*** Block opens ***

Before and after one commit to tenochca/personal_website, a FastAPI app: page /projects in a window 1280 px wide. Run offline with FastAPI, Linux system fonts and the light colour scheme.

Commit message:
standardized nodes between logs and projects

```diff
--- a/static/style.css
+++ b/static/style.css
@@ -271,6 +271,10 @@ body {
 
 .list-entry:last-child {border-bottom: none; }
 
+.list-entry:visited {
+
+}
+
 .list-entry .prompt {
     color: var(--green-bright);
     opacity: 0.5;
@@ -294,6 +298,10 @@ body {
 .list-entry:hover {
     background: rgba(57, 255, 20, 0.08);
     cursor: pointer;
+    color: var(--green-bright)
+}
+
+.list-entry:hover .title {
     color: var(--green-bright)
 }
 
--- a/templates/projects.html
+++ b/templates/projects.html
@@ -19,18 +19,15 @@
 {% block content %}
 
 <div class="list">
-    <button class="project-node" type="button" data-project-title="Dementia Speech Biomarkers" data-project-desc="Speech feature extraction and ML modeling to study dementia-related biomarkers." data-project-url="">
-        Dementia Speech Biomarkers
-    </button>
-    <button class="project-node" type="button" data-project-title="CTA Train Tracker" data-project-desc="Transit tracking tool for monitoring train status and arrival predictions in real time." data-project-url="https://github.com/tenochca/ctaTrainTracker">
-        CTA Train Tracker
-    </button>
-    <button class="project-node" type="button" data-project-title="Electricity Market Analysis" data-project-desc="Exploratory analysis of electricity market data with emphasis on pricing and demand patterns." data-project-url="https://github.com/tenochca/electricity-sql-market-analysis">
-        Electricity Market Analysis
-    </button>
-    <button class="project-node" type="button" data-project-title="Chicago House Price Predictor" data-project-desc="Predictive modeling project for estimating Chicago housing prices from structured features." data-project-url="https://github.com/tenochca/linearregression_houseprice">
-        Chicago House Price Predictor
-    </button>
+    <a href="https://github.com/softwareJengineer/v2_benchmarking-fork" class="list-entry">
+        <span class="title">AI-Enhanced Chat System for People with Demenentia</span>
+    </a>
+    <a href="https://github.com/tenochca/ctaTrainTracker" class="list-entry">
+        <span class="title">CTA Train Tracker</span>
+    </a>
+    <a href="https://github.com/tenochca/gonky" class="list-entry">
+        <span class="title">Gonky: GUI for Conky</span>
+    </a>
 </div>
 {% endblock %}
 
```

*** Block closes ***

> REQUIRED ACTION
Copy from the entries above each line in which the string "Predictor" can be found.

> RESPONSE AREA
-    <button class="project-node" type="button" data-project-title="Chicago House Price Predictor" data-project-desc="Predictive modeling project for estimating Chicago housing prices from structured features." data-project-url="https://github.com/tenochca/linearregression_houseprice">
-        Chicago House Price Predictor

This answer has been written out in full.